Not everyone in Denmark is so enchanted by gospel music and not a few consider it an abberation. However, gospel has arrived at pop status throughout the country, evidence of its wide acceptance and accessibility in spite of the fact that the gospel message in the music is as Lewis avers “image-laden and expressive in ways that do not reflect the conceptual theology of many traditional sermons and hymns.” Gospel choirs have sung on Danish radio, at the famous Tivoli Gardens in Copenhagen, in various festivals throughout the country, and elsewhere other than in churches. There is concern on the part of some and undoubtedly well-taken, that “gospel choirs must make the effort to insure that the music does not disengage from the message, lest the movement begin to contradict its roots and squander a unique opportunity for Christian mission and discipleship.”

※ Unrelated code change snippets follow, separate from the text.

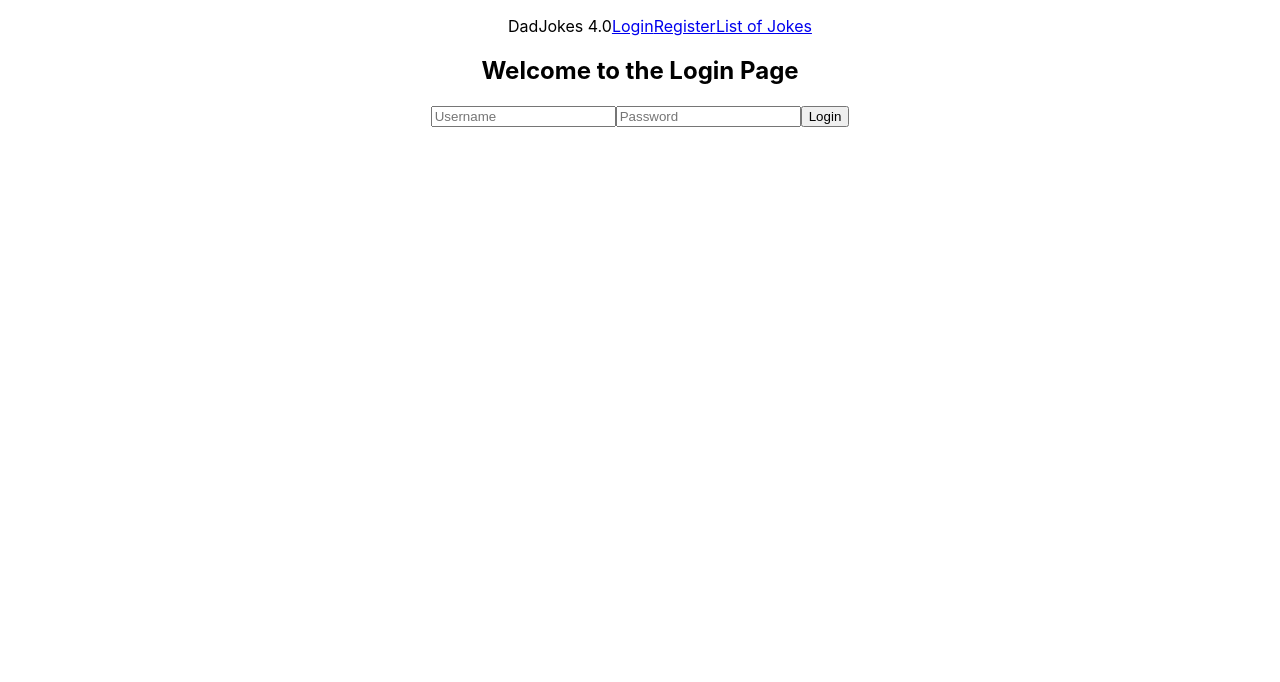
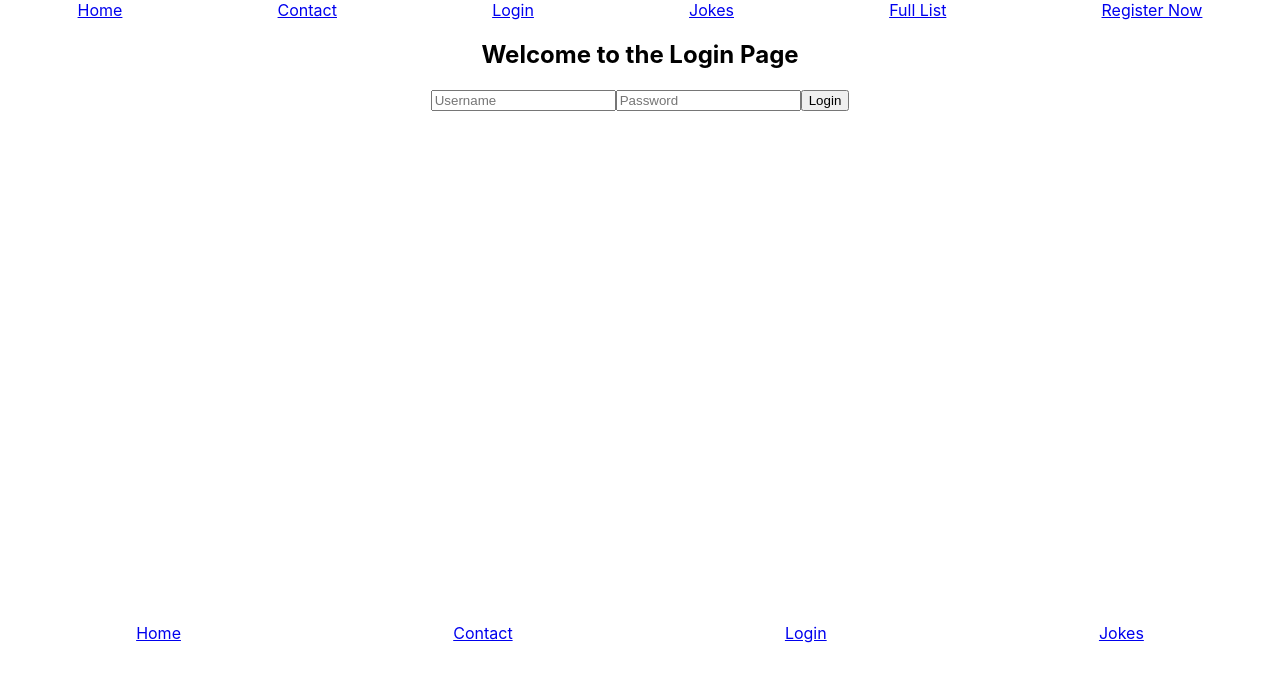
Before and after one commit to Build-Week-Dad-Jokes-4/frontend, a React (Create React App) app: page /login in a window 1280 px wide. Shown: the top 682 px of the page. Built offline with nearby package versions, Linux system fonts and the light colour scheme.

Commit message:
added my files to frontend

```diff
--- a/src/App.js
+++ b/src/App.js
@@ -8,6 +8,9 @@ import Register from './components/Register';
 import PrivateRoute from './components/PrivateRoute';
 import Dashboard from './components/Dashboard';
 import AddJoke from './components/AddJoke';
+import Footer from './components/Footer';
+import Welcome from './components/HomePage';
+import QuestionCard from './components/CardHandler';
 
 // Contexts
 import { JokeContext } from '../src/contexts/JokeContext';
@@ -28,12 +31,17 @@ function App() {
         <LoginContext.Provider value={{ credentials, setCredentials }}>
           <JokeContext.Provider value={{ jokes, setJokes }}>
             <Header />
+            <Route exact path = '/' component = {Welcome}/>
+            <Route  path = '/Contact'/>
+            <Route path = '/Login'/>
+            <Route path = '/Jokes' component = {QuestionCard}/>
             <Switch>
               <PrivateRoute exact path="/dashboard" component={Dashboard} />
               <PrivateRoute exact path="/addjoke" component={AddJoke} />
               <Route path="/login" component={Login} />
               <Route path="/register" component={Register} />
             </Switch>
+            <Footer/>
           </JokeContext.Provider>
         </LoginContext.Provider>
       </div>
--- /dev/null
+++ b/src/components/Card.js
@@ -0,0 +1,41 @@
+import React,{useState} from 'react';
+import logo from '../logo.svg';
+import styled from 'styled-components';
+
+let Box = styled.div`
+    display: flex;
+    flex-direction: column;
+    text-align: center;
+    width: 50%;
+    margin-left: 30%;
+    border: 5px solid black;
+    background-color: #DFBC82;
+    button {
+        width: 50%
+        margin-left: 25%
+    }
+`;
+
+
+
+export default function Card (props) {
+
+    const [toggle, setToggle] = useState(true);
+
+
+
+    const clickHandler = () =>{
+        console.log(props.punchline);
+        setToggle(!toggle);
+        console.log(toggle);
+        return setToggle;
+    };
+
+    return(
+        <Box className = "Body">
+        <img src={logo} className="App-logo" alt="logo" />
+        <h3>{props.joke}</h3>
+        <button type = 'button' onClick = {clickHandler}>{toggle ? 'click for answer': props.punchline}</button>
+        </Box>
+    )
+}
--- /dev/null
+++ b/src/components/CardHandler.js
@@ -0,0 +1,91 @@
+import React, { useEffect, useState } from 'react';
+import styled from 'styled-components';
+import Axios from 'axios';
+import Card from './Card';
+
+
+let Header = styled.header`
+    text-align:center
+
+
+`;
+
+
+
+
+export default function QuestionCard() {
+
+    const [joke, setJoke] = useState([]);
+    const [elem, setElem] = useState(0);
+
+    useEffect(() => {
+
+        Axios.get(`https://be-dad-jokes.herokuapp.com/api/jokes`)
+            .then(Response => {
+                console.log(Response.data);
+                setJoke(Response.data);
+                return setJoke;
+
+
+
+            })
+            .catch(err => {
+                console.log("Error:", err);
+            });
+
+
+
+    }, [elem]);
+
+    const clickHandleNext = () => {
+        console.log(elem);
+        setElem(elem + 1);
+
+    }
+    const clickHandleBack = () => {
+        console.log(elem);
+        setElem(elem - 1);
+
+    }
+
+
+    console.log(joke);
+
+    return (
+        <div>
+            <h2>Get Ready for some Knee Slappers</h2>
+
+            <div>
+
+                {joke.map((value, index) => {
+
+                    if (index == elem) {
+
+
+                        return (
+
+                                <Card
+                                    key={index}
+                                    joke={value.joke}
+                                    punchline={value.punchline}
+                                />
+
+
+
+
+                        )
+
+                    }
+                    console.log(elem);
+
+                })}
+
+            </div>
+            <button type='button' onClick={clickHandleNext} >Next</button>
+            <button type='button' onClick={clickHandleBack} >Back</button>
+        </div>
+    )
+
+
+
+}
--- /dev/null
+++ b/src/components/Footer.js
@@ -0,0 +1,32 @@
+import React from 'react';
+import {Link} from 'react-router-dom';
+import styled from 'styled-components';
+
+let Links = styled.div`
+    display: flex;
+    justify-content: space-around;
+    margin-top: 40%;
+
+`;
+
+export default function Footer (){
+    return (
+        <footer>
+            <Links className='links'>
+            <div className='link'>
+                <Link to ="/">Home</Link>
+            </div>
+            <div className='link'>
+                <Link to="/Contact">Contact</Link>
+            </div>
+            <div className='link'>
+                <Link to= "/Login">Login</Link>
+            </div>
+            <div className='link'>
+                <Link to= "/Jokes">Jokes</Link>
+            </div>
+            </Links>
+        </footer>
+
+    )
+}
--- a/src/components/Header.js
+++ b/src/components/Header.js
@@ -1,14 +1,35 @@
 import React from 'react';
 import { Link } from 'react-router-dom';
+import styled from 'styled-components';
+
+let Links = styled.div`
+    display: flex;
+    justify-content: space-around;
+`;
 
 const Header = () => {
   return (
-    <ul>
-      DadJokes 4.0
-      <Link to="/login">Login</Link>
-      <Link to="/register">Register</Link>
-      <Link to="/jokelist">List of Jokes</Link>
-    </ul>
+    <header className="ui centered">
+    <Links className='links'>
+      <div className='link'>
+        <Link to ="/">Home</Link>
+      </div>
+      <div className='link'>
+        <Link to="/Contact">Contact</Link>
+      </div>
+      <div className='link'>
+          <Link to= "/login">Login</Link>
+      </div>
+      <div className='link'>
+          <Link to= "/Jokes">Jokes</Link>
+      </div>
+      <div className='link'>
+          <Link to= "/jokelist">Full List</Link>
+      </div>      <div className='link'>
+          <Link to= "/register">Register Now</Link>
+      </div>
+    </Links>
+  </header>
   )
 }
 
--- /dev/null
+++ b/src/components/HomePage.js
@@ -0,0 +1,16 @@
+import React from "react";
+import styled from 'styled-components';
+
+let Title = styled.div`
+    text-align: center;
+`;
+
+export default function WelcomePage() {
+  return (
+    <section className="welcome-page">
+      <Title>
+        <h1>Check out the best Jokes EVAR!!</h1>
+      </Title>
+    </section>
+  );
+}
```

One has to know something of Danish religious culture to understand how revolutionary the spread of gospel choirs has been. Danes may be for or against gospel music, but the discerning believer can look beyond and at least wonder if this may be God’s way of breaking up the ingrained, stodgy Danish religious culture so that the biblical Gospel message can be more effectively introduced in its place. Gospel music may not be great music, but in Denmark it may be the vehicle for transition to worship styles that are more in keeping with worshiping God in spirit and in truth (John 4:23-24, NIV). Indeed, gospel music could conceivably bring revival to places in Denmark where revival and renewal have never even be dreamed of.

* *

PRAISE God that many Danes have been moved in recent years by a lively and energetic musical form so completely different from traditional Danish church music.

PRAY that the imprint of more immediate spiritual experience that is the mark of gospel music will spill over into the too-often spiritually dry or tepid liturgies of the traditional churches, whether Folkkirke or free.

PRAY that the spread of gospel choirs will be promoted in Denmark without doing violence to the very heart of gospel music that is so deeply embedded in the Gospel of Jesus Christ.

PRAY that the unbelieving singer may in spite of himself or herself come to believe and personally commit to the truth of the gospel of Christ so simply portrayed and reiterated in the gospel music they are singing.


Unknown said...

I agree with you that gospel music can have a great impact on people from a wide range of backgrounds..
As one person posted on a youtube site.. the music goes straght to my heart.


Unknown said...

I agree with you that gospe music can have a real power to touch peoples lives from a wide range of backgrounds. As one person said, commenting on a youtube clip of a gospel choir.. the music goes straight to my heart.


Charlotte Roel said...

"Gospel music may not be great music"... SAY WHAT?!?